Brief –
Every entry must reappear in your answer exactly as written, though its pictures must not.

○ ○ ○

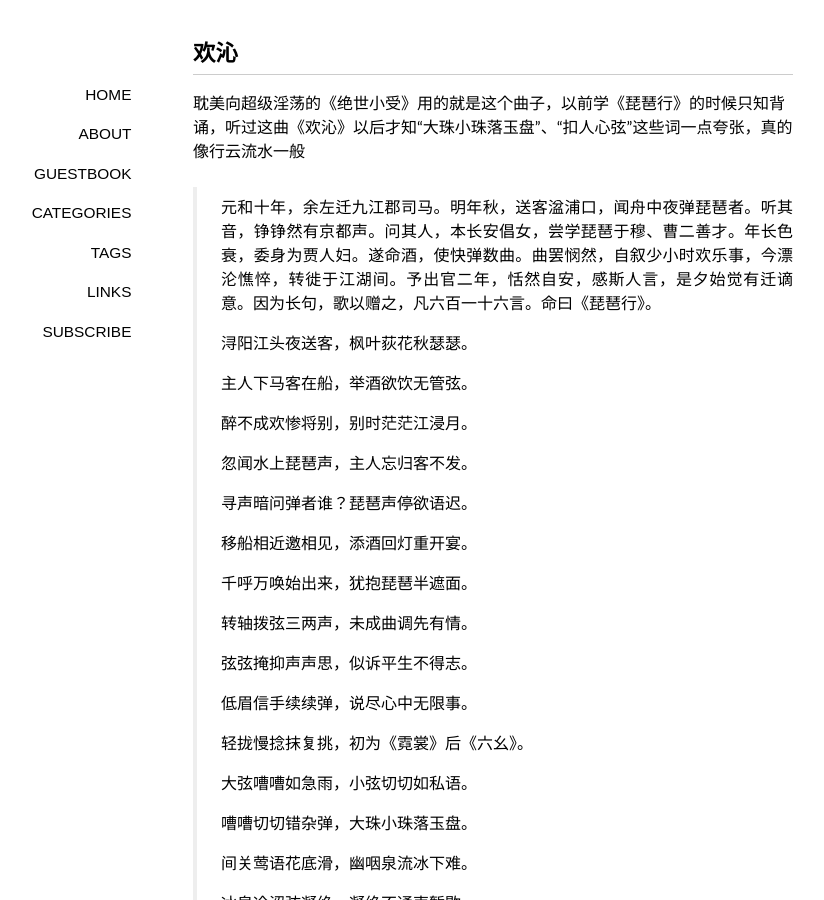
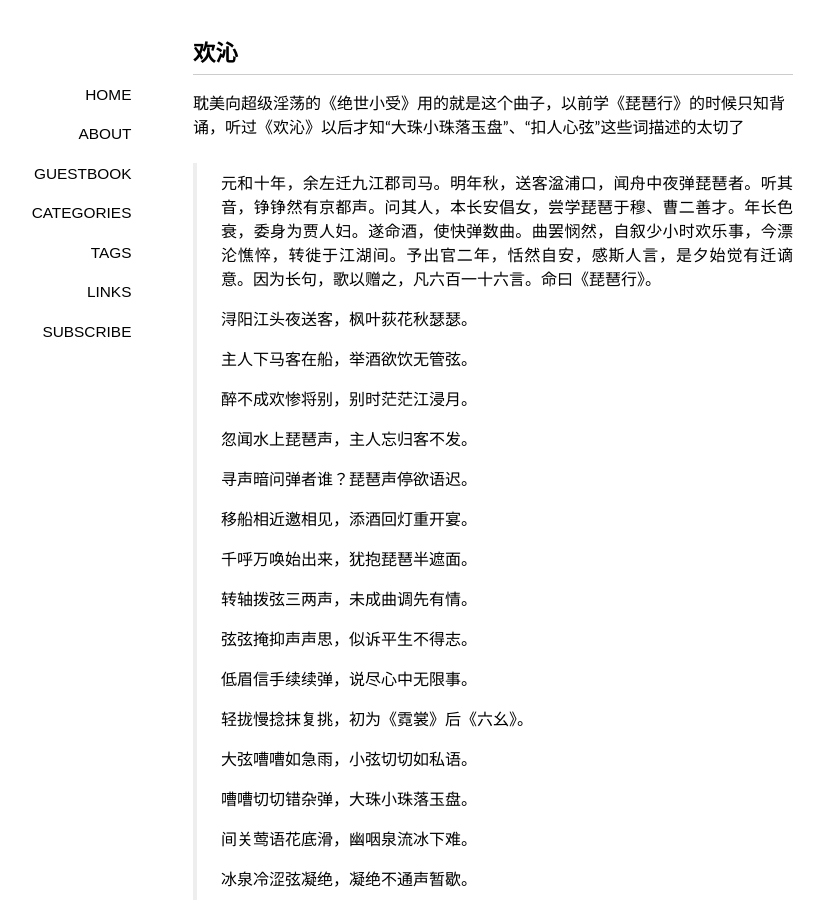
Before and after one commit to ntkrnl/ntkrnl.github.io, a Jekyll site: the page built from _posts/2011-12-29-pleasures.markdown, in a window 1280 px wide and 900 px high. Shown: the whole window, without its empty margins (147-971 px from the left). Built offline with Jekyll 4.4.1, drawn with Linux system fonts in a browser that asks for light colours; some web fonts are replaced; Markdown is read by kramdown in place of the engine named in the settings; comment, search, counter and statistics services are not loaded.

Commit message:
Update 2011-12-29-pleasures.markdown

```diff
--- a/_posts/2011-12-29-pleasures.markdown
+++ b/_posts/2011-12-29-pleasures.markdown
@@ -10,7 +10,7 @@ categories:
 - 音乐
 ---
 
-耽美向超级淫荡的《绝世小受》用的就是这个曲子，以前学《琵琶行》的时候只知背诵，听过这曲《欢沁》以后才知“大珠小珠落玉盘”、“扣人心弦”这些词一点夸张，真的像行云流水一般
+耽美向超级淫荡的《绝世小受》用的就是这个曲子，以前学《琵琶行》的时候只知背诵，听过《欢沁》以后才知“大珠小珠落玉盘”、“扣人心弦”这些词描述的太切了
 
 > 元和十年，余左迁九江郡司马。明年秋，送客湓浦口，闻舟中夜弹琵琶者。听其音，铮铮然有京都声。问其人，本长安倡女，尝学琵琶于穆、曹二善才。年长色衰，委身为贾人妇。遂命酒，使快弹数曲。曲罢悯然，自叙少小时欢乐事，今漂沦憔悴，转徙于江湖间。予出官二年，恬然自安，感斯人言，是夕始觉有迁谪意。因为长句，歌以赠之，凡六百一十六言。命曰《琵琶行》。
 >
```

○ ○ ○

Result below –
Before and after one commit to ntkrnl/ntkrnl.github.io, a Jekyll site: the page built from _posts/2011-12-29-pleasures.markdown, in a window 1280 px wide and 900 px high. Shown: the whole window, without its empty margins (147-971 px from the left). Built offline with Jekyll 4.4.1, drawn with Linux system fonts in a browser that asks for light colours; some web fonts are replaced; Markdown is read by kramdown in place of the engine named in the settings; comment, search, counter and statistics services are not loaded.

Commit message:
Update 2011-12-29-pleasures.markdown

```diff
--- a/_posts/2011-12-29-pleasures.markdown
+++ b/_posts/2011-12-29-pleasures.markdown
@@ -10,7 +10,7 @@ categories:
 - 音乐
 ---
 
-耽美向超级淫荡的《绝世小受》用的就是这个曲子，以前学《琵琶行》的时候只知背诵，听过这曲《欢沁》以后才知“大珠小珠落玉盘”、“扣人心弦”这些词一点夸张，真的像行云流水一般
+耽美向超级淫荡的《绝世小受》用的就是这个曲子，以前学《琵琶行》的时候只知背诵，听过《欢沁》以后才知“大珠小珠落玉盘”、“扣人心弦”这些词描述的太切了
 
 > 元和十年，余左迁九江郡司马。明年秋，送客湓浦口，闻舟中夜弹琵琶者。听其音，铮铮然有京都声。问其人，本长安倡女，尝学琵琶于穆、曹二善才。年长色衰，委身为贾人妇。遂命酒，使快弹数曲。曲罢悯然，自叙少小时欢乐事，今漂沦憔悴，转徙于江湖间。予出官二年，恬然自安，感斯人言，是夕始觉有迁谪意。因为长句，歌以赠之，凡六百一十六言。命曰《琵琶行》。
 >
```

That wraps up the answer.